PanARMENIAN.Net - Surprisingly, there are Armenians who disliked the decision of the lower house of French parliament. These are Armenians, who look upon things from Turkish standpoint. These are Armenians, who prefer conveniences and personal gain to the interests of the state and national dignity.
But this is not the whole trouble. Some people, who apparently want to seem extraordinary, decided to publicly slam the French National Assembly, President Nicolas Sarkozy and the bill itself. So, along with exclamations and appraisals like “Vive la France” that flooded Facebook and other social networks, there were posts that read: “You may accuse me of treason but I don’t like this bill. People must have freedom of expression.”
Probably, young people of transitional age just follow pseudo-theories and become an easy target for ill-wishers. But what guides adults, who make statements going contrary to the interests of the entire Armenian nation? Fear? A wish to be extravagant? Money laundering?
What should be the punishment for them? Maybe, the most severe, as internal enemy is much more dangerous than external one. This would make others think before engaging in the “oldest profession”, selling not only themselves but the motherland, too.
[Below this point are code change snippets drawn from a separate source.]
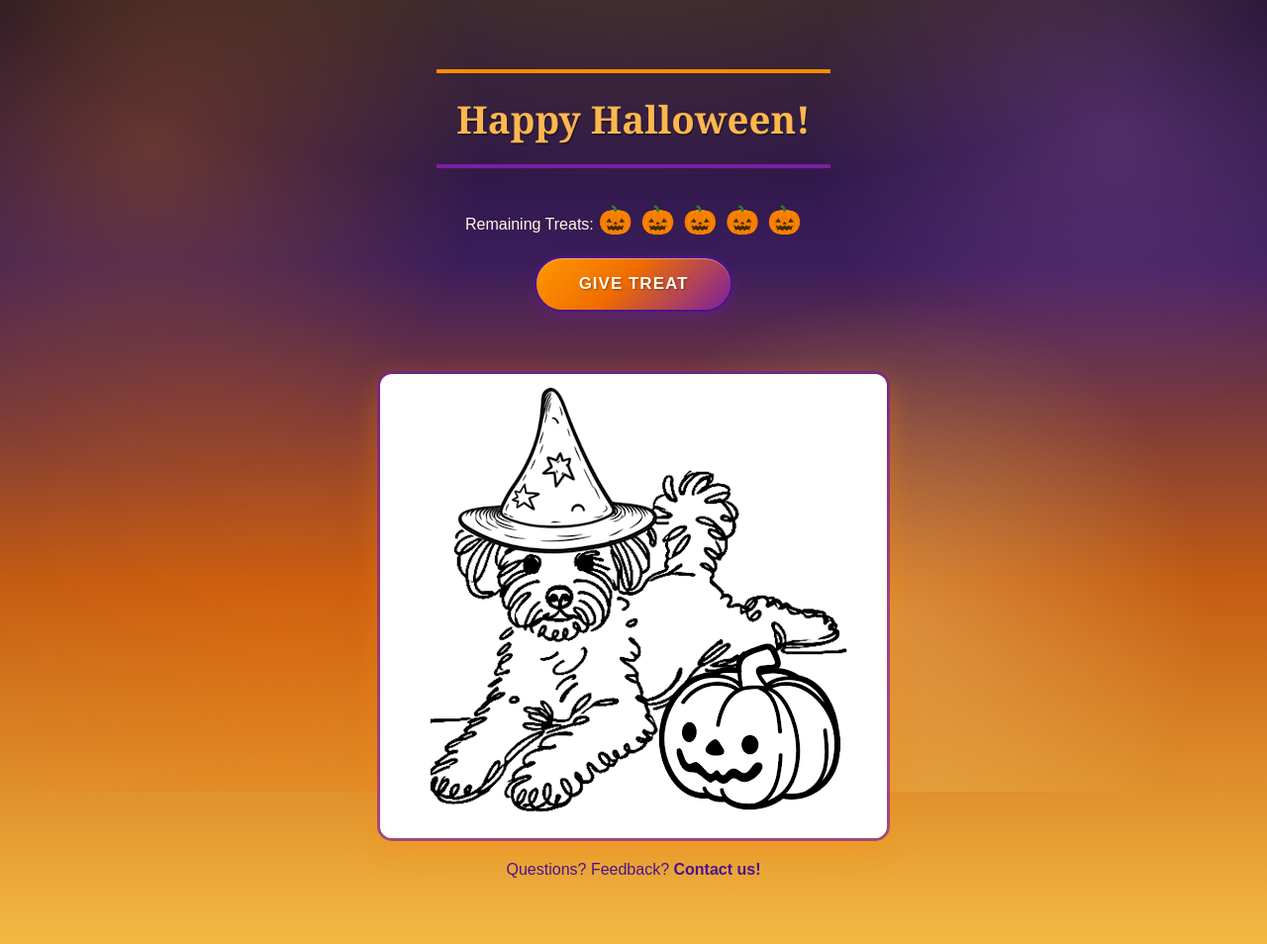
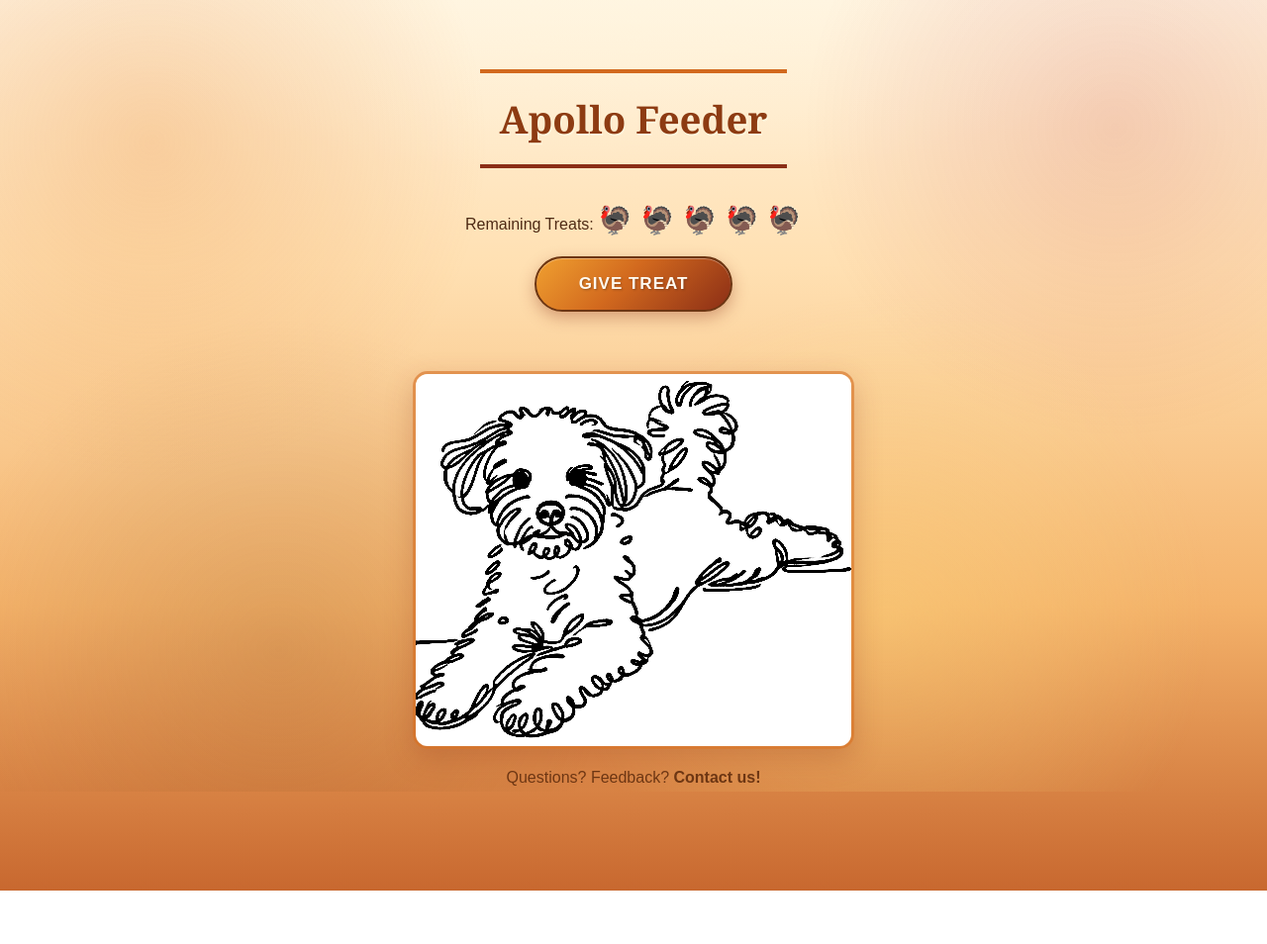
Before and after one commit to villrv/apollo-feeder, a Flask app: page / in a window 1280 px wide. Shown: the whole page at 99% size. After the commit the page ends 900 px from the top, so only its background shows below. Run offline with Flask 3, Linux system fonts and the light colour scheme.

Commit message:
Update site for Thanksgiving with plain apollo-line artwork.
Co-Authored-By: Claude Opus 5.5 <noreply@anthropic.com>

```diff
--- a/app.py
+++ b/app.py
@@ -377,6 +377,43 @@ def flicker_halloween():
     turn_leds_off()
 
 
+def flicker_thanksgiving():
+    """Harvest twinkle: amber, rust, cranberry, and gold (strip is GRB order)."""
+    if not leds_available() or strip is None or Color is None:
+        return
+
+    logger.info("Starting Thanksgiving twinkle effect")
+
+    # NOTE: This LED strip uses GRB channel order (not RGB)
+    # Color(R, G, B) displays as (G, R, B) on the strip
+    thanksgiving_colors = [
+        Color(120, 255, 0),     # amber
+        Color(60, 210, 10),     # rust
+        Color(0, 180, 30),      # cranberry
+        Color(200, 255, 20),    # gold
+        Color(90, 140, 20),     # brown
+    ]
+
+    twinkle_duration = 5.0
+    start_time = time.time()
+
+    while time.time() - start_time < twinkle_duration:
+        num_to_twinkle = random.randint(8, 25)
+        twinkled = random.sample(range(strip.numPixels()), min(num_to_twinkle, strip.numPixels()))
+
+        for i in range(strip.numPixels()):
+            if i in twinkled:
+                strip.setPixelColor(i, random.choice(thanksgiving_colors))
+            else:
+                strip.setPixelColor(i, Color(0, 0, 0))
+        strip.show()
+
+        time.sleep(0.12)
+
+    logger.info("Thanksgiving twinkle effect complete")
+    turn_leds_off()
+
+
 def flicker_kiss():
     """Soft pink twinkle when Apollo gets a kiss (strip is GRB order)."""
     if not leds_available() or strip is None or Color is None:
@@ -434,7 +471,7 @@ scheduler.start()
 @app.route("/")
 def home():
     logger.info("=== HOME ROUTE CALLED ===")
-    treat_icons = "🎃 " * treats_left
+    treat_icons = "🦃 " * treats_left
     fan_art_metadata = load_fan_art_metadata()
     logger.info(f"Fan art metadata returned: {fan_art_metadata}")
     return render_template(
@@ -510,13 +547,13 @@ def give_treat():
             play_treat_sound()
             if stepper_enabled():
                 dispense_treat()
-            flicker_halloween()
+            flicker_thanksgiving()
 
         # Run treat dispensing asynchronously
         threading.Thread(target=treat_dispensing).start()
 
         # Immediately respond with a success message
-        treat_icons = "🎃 " * treats_left
+        treat_icons = "🦃 " * treats_left
         return jsonify({"treats_left": treat_icons.strip(), "message": message})
 
     else:
--- a/templates/index.html
+++ b/templates/index.html
@@ -10,9 +10,9 @@
             text-align: center;
             padding: 50px;
             background:
-                radial-gradient(ellipse 120% 80% at 50% -20%, rgba(255, 183, 77, 0.35), transparent 50%),
-                linear-gradient(to bottom, #1a1028 0%, #3b1d5c 28%, #c45c12 62%, #f4b942 100%);
-            color: #fff8e1;
+                radial-gradient(ellipse 120% 80% at 50% -20%, rgba(255, 248, 225, 0.9), transparent 50%),
+                linear-gradient(to bottom, #fff3e0 0%, #ffe0b2 30%, #f4b26a 68%, #c8682f 100%);
+            color: #4e2a14;
             min-height: 100vh;
             margin: 0;
             position: relative;
@@ -24,10 +24,10 @@
             position: fixed;
             inset: 0;
             background-image:
-                radial-gradient(circle at 12% 18%, rgba(255, 140, 0, 0.28) 0%, transparent 26%),
-                radial-gradient(circle at 88% 16%, rgba(186, 104, 200, 0.28) 0%, transparent 24%),
+                radial-gradient(circle at 12% 18%, rgba(230, 126, 34, 0.25) 0%, transparent 26%),
+                radial-gradient(circle at 88% 16%, rgba(183, 28, 28, 0.15) 0%, transparent 24%),
                 radial-gradient(circle at 70% 78%, rgba(255, 224, 130, 0.35) 0%, transparent 30%),
-                radial-gradient(circle at 22% 82%, rgba(255, 111, 0, 0.22) 0%, transparent 28%);
+                radial-gradient(circle at 22% 82%, rgba(141, 85, 36, 0.2) 0%, transparent 28%);
             z-index: 0;
         }
 
@@ -38,21 +38,21 @@
 
         h1 {
             font-family: 'Georgia', serif, Arial, sans-serif;
-            color: #ffb74d;
-            text-shadow: 1px 2px 0 rgba(26, 16, 40, 0.65);
+            color: #8d3b12;
+            text-shadow: 1px 2px 0 rgba(255, 248, 225, 0.85);
             font-size: 2.4em;
             margin-bottom: 20px;
             font-weight: bold;
             padding: 20px;
-            border-top: 4px solid #ff8c00;
-            border-bottom: 4px solid #7b1fa2;
+            border-top: 4px solid #d2691e;
+            border-bottom: 4px solid #8b2e16;
             display: inline-block;
             margin-top: 20px;
         }
 
         #kiss-count {
             font-size: 28px;
-            color: #ef6c00;
+            color: #b5451b;
             font-weight: bold;
         }
 
@@ -65,12 +65,12 @@
             padding: 16px 20px;
             background: rgba(255, 255, 255, 0.7);
             border-radius: 12px;
-            border: 2px solid #ff8c00;
+            border: 2px solid #d2691e;
         }
 
         .infinity-label {
             font-size: 1.1em;
-            color: #ef6c00;
+            color: #b5451b;
             margin-bottom: 8px;
         }
 
@@ -82,7 +82,7 @@
 
         #treat-count {
             font-size: 28px;
-            color: #ffcc80;
+            color: #8b2e16;
             text-shadow: none;
             font-weight: bold;
         }
@@ -170,15 +170,15 @@
             transform: translate(-50%, -50%);
             background: #fff8e7;
             padding: 25px;
-            border: 3px solid #ff8c00;
+            border: 3px solid #d2691e;
             border-radius: 15px;
-            box-shadow: 0 8px 24px rgba(123, 31, 162, 0.22);
+            box-shadow: 0 8px 24px rgba(139, 46, 22, 0.22);
             z-index: 100;
             color: #000;
         }
 
         #popup button {
-            background: linear-gradient(135deg, #ff9800, #7b1fa2);
+            background: linear-gradient(135deg, #e67e22, #8b2e16);
             border: none;
             border-radius: 8px;
             padding: 12px 24px;
@@ -189,7 +189,7 @@
         }
 
         #popup button:hover {
-            background: linear-gradient(135deg, #ffb74d, #9c27b0);
+            background: linear-gradient(135deg, #f39c4a, #a0401f);
             transform: scale(1.05);
         }
 
@@ -197,13 +197,13 @@
         .feedback-link {
             margin-top: 20px;
             font-size: 16px;
-            color: #4a148c;
+            color: #6d3613;
             text-decoration: none;
             transition: all 0.3s ease;
         }
 
         .feedback-link:hover {
-            color: #ef6c00;
+            color: #b5451b;
             text-decoration: underline;
         }
 
@@ -445,38 +445,38 @@
         }
     }
 
-    /* Halloween */
-    .halloween-button {
+    /* Thanksgiving */
+    .thanksgiving-button {
         position: relative;
         display: block;
         width: 200px;
         height: 56px;
         margin: 20px auto;
-        background: linear-gradient(135deg, #ff9800 0%, #ef6c00 45%, #7b1fa2 100%);
+        background: linear-gradient(135deg, #f0a030 0%, #d2691e 45%, #8b2e16 100%);
         border-radius: 28px;
-        border: 2px solid #4a148c;
+        border: 2px solid #6d3613;
         font-size: 17px;
         font-weight: bold;
         text-transform: uppercase;
-        color: #fff8e1;
+        color: #fffaf0;
         letter-spacing: 1px;
         cursor: pointer;
         transition: transform 0.25s ease, box-shadow 0.25s ease, background 0.3s ease;
-        box-shadow: 0 6px 16px rgba(123, 31, 162, 0.35), inset 0 1px 0 rgba(255, 255, 255, 0.35);
+        box-shadow: 0 6px 16px rgba(139, 46, 22, 0.35), inset 0 1px 0 rgba(255, 255, 255, 0.35);
         overflow: hidden;
-        text-shadow: 1px 1px 2px rgba(26, 16, 40, 0.45);
+        text-shadow: 1px 1px 2px rgba(78, 42, 20, 0.45);
     }
 
-    .halloween-button:hover {
-        background: linear-gradient(135deg, #ffb74d 0%, #ff8c00 45%, #9c27b0 100%);
+    .thanksgiving-button:hover {
+        background: linear-gradient(135deg, #f6b24c 0%, #e07b2a 45%, #a0401f 100%);
         transform: scale(1.04);
-        box-shadow: 0 8px 22px rgba(123, 31, 162, 0.4), inset 0 1px 0 rgba(255, 255, 255, 0.45);
+        box-shadow: 0 8px 22px rgba(139, 46, 22, 0.4), inset 0 1px 0 rgba(255, 255, 255, 0.45);
     }
 
-    .halloween-button:active {
+    .thanksgiving-button:active {
         transform: scale(0.98) translateY(2px);
-        background: linear-gradient(135deg, #f57c00 0%, #e65100 45%, #6a1b9a 100%);
-        box-shadow: 0 3px 10px rgba(123, 31, 162, 0.3);
+        background: linear-gradient(135deg, #d98a1f 0%, #b85618 45%, #6d2410 100%);
+        box-shadow: 0 3px 10px rgba(139, 46, 22, 0.3);
     }
 
 
@@ -517,12 +517,12 @@
 
     <button id="kiss-button" class="valentine-button">Send Kiss</button>
     {% else %}
-    <h1>Happy Halloween!</h1>
+    <h1>Apollo Feeder</h1>
     <p>
         Remaining Treats: <span id="treat-count">{{ treats }}</span>
     </p>
 
-    <button id="feed-button" class="halloween-button">Give Treat</button>
+    <button id="feed-button" class="thanksgiving-button">Give Treat</button>
     {% endif %}
 
     <div id="popup">
@@ -533,9 +533,9 @@
     <!-- Apollo Image -->
     <div style="margin-top: 30px; text-align: center;">
         {% if mode == 'standby' %}
-        <img src="{{ url_for('static', filename='apollo-standby.png') }}" alt="Apollo — standby" class="apollo-image" style="max-width: 100%; height: auto; border-radius: 15px; box-shadow: 0 10px 28px rgba(123, 31, 162, 0.28); border: 3px solid rgba(255, 140, 0, 0.7);" onerror="this.onerror=null; this.src='{{ url_for('static', filename='apollo-halloween.png') }}';">
+        <img src="{{ url_for('static', filename='apollo-standby.png') }}" alt="Apollo — standby" class="apollo-image" style="max-width: 100%; height: auto; border-radius: 15px; box-shadow: 0 10px 28px rgba(139, 46, 22, 0.22); border: 3px solid rgba(210, 105, 30, 0.6);" onerror="this.onerror=null; this.src='{{ url_for('static', filename='apollo-line.png') }}';">
         {% else %}
-        <img src="{{ url_for('static', filename='apollo-halloween.png') }}" alt="Apollo in a witch hat for Halloween" class="apollo-image" style="max-width: 100%; height: auto; border-radius: 15px; box-shadow: 0 10px 28px rgba(255, 140, 0, 0.35); border: 3px solid rgba(123, 31, 162, 0.65);">
+        <img src="{{ url_for('static', filename='apollo-line.png') }}" alt="Apollo" class="apollo-image" style="max-width: 100%; height: auto; border-radius: 15px; box-shadow: 0 10px 28px rgba(139, 46, 22, 0.25); border: 3px solid rgba(210, 105, 30, 0.6);">
         {% endif %}
     </div>
 
```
The first to voice opposition to the French bill were the Armenians of Turkey. Even before the adoption of the bill, members of the Armenian community of Turkey said that similar motion would “damage relations between the two peoples who have the same roots.” They also spoke about inadmissibility of passage of a draft law which is aimed to garner votes of French Armenians in the forthcoming presidential election. Everything may seem clear at the first glance. But actually… these people are guided by the fear or unwillingness to ‘exchange poor peace for good war’. They were born and grew up in a country where about 1.5 million of their compatriots were slaughtered nearly 100 years ago. They live in Turkey where those who “insult Turkishness” face a prison sentence under the notorious article 301. They live in Turkey, where an underage Ogun Samast can kill for dissent. They live in Turkey and cannot afford the luxury of opposing to the ruling regime. So, we can’t justify them but we can understand.
But what about Armenian citizens, who 'sing in unison' with the Turkish leadership? Let’s take a representative of Helsinki Citizens’ Assembly, Mikael Danielyan, who without shame described the Genocide bill as “violation of freedom of expression”. It seems evident that a man, who says this today, can deny the fact of Genocide tomorrow. By the way, the Armenian Criminal Code envisages a 4-year sentence and fine for denial or justification of genocide.
The French bill is not the only topic for such people. Some Armenian “human rights activists” are eager to voice opinion on a theme that can be ‘easily sold.’ Recently, head of the Vanadzor Office of Helsinki Citizens’ Assembly, Arthur Sakunts said that Armenia violates the Treaty on Conventional Armed Forces in Europe (or CFE Treaty) provisions by buying weapons. He was not at all confused by the fact that he pours oil on the flames of Azerbaijan’s anti-Armenian propaganda. He was not even confused by the fact that no international organization ever said that Armenia breached CFE norms.
Next comes Georgy Vanyan, the chairman of South Caucasus Integration: Alternative Start NGO, who periodically decides to organize days of nonexistent Azerbaijani culture in Armenia, which, according to him, “occupied Azeri lands and committed Khojalu genocide” and therefore should “immediately give Karabakh back to Azerbaijan.” It’s not hard to guess who rushes to rescue Vanyan from public indignation. Of course, it’s the Vanadzor Office of Helsinki Citizens’ Assembly, personally Arthur Sakunts. Whatever, professional solidarity works even in case with the oldest profession.
A question arouses. Why do such people live on Armenian soil? Maybe Armenia’s Criminal Code which stipulates for 10-15 years of imprisonment (sometimes with confiscation of property) is too humane and should be toughened up to life sentence for treason.
It’s noteworthy that recently a PanARMENIAN.Net reporter asked the local human rights activists, including the above mentioned Arthur Sakunts whether he thinks that the Armenian Criminal Code is too mild and treason should be punished more severely. Sakunts preferred not to answer.
People say that one of the reasons for anti-Armenian activity is the wish to grab a grant. Certainly, there are people who spend the money for worthy deeds and they deserve the highest praise. However, some NGOs are formed just ‘to get hooked’ on the grant funding. In this case, the field of activity is not important at all – from defense of the rights of South American rabbits to conduction of seminars on creation of sects. The real purpose of these grants and how the money is spent remain unclear, but the proverb “he who pays the piper calls the tune” fits here perfectly.
Pluralism, freedom of speech and democratic principles are undoubtedly vital for any country. Unfortunately, Armenia cannot claim the title of a ‘democracy pillar’ but the loss of patriotism can result in loss of everything. People capable of treason should be called to account.